Hryhoriy Tkachenko, 55, is the owner of Naporivske Farm, located in Lukashivka village about 20 kilometers from Chernihiv and 150 kilometers northeast of Kyiv, Ukraine. Russian soldiers shelled Tkachenko’s farm March 8, killing cows as well as damaging sheds and farm machinery. The next day they came and occupied the farm. Tkachenko and his family had only minutes to escape, following a telephone warning from Ukrainian soldiers who had been defending the local village.
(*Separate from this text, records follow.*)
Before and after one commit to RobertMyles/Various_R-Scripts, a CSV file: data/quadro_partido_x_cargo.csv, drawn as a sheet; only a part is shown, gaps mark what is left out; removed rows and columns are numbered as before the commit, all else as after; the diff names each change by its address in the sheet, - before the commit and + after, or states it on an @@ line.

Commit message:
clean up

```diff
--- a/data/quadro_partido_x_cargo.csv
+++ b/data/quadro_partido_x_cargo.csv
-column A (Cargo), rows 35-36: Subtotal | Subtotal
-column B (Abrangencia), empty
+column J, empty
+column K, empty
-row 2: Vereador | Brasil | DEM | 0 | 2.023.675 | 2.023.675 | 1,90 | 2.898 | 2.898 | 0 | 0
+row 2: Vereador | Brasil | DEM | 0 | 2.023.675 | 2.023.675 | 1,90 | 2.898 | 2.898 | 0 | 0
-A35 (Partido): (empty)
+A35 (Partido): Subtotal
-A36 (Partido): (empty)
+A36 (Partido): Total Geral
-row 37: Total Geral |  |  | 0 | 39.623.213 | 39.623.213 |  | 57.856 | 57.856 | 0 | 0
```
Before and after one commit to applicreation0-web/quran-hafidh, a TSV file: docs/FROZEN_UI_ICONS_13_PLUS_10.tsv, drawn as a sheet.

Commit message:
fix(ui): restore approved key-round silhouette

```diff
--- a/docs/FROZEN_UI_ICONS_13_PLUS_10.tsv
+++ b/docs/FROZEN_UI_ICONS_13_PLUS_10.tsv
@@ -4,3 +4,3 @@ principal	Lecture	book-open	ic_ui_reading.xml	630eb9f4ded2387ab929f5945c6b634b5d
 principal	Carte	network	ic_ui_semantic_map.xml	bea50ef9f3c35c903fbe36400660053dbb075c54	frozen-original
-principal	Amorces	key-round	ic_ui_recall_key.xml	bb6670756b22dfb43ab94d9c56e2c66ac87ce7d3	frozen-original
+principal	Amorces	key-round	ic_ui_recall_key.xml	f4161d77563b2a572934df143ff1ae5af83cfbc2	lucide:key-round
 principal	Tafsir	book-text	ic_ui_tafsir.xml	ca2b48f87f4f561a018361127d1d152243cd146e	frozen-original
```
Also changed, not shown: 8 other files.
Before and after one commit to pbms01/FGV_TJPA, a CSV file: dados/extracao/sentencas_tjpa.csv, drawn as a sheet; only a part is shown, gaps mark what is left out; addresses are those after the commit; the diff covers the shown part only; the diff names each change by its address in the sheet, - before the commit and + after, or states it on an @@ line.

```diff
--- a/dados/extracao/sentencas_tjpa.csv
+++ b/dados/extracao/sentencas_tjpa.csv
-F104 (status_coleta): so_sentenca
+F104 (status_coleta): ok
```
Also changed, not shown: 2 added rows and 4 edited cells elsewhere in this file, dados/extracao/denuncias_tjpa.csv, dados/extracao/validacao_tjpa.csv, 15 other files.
It was not until March 30 that Tkachenko could return to his farm and conduct real damage after the Russians had been driven out of the area by Ukrainian forces. To his dismay, 110 dairy cows and calves were killed during the shelling and occupation of his farm. Many of them were shot for fun by the Russians, who then barbecued the meat at a local historic church they later destroyed.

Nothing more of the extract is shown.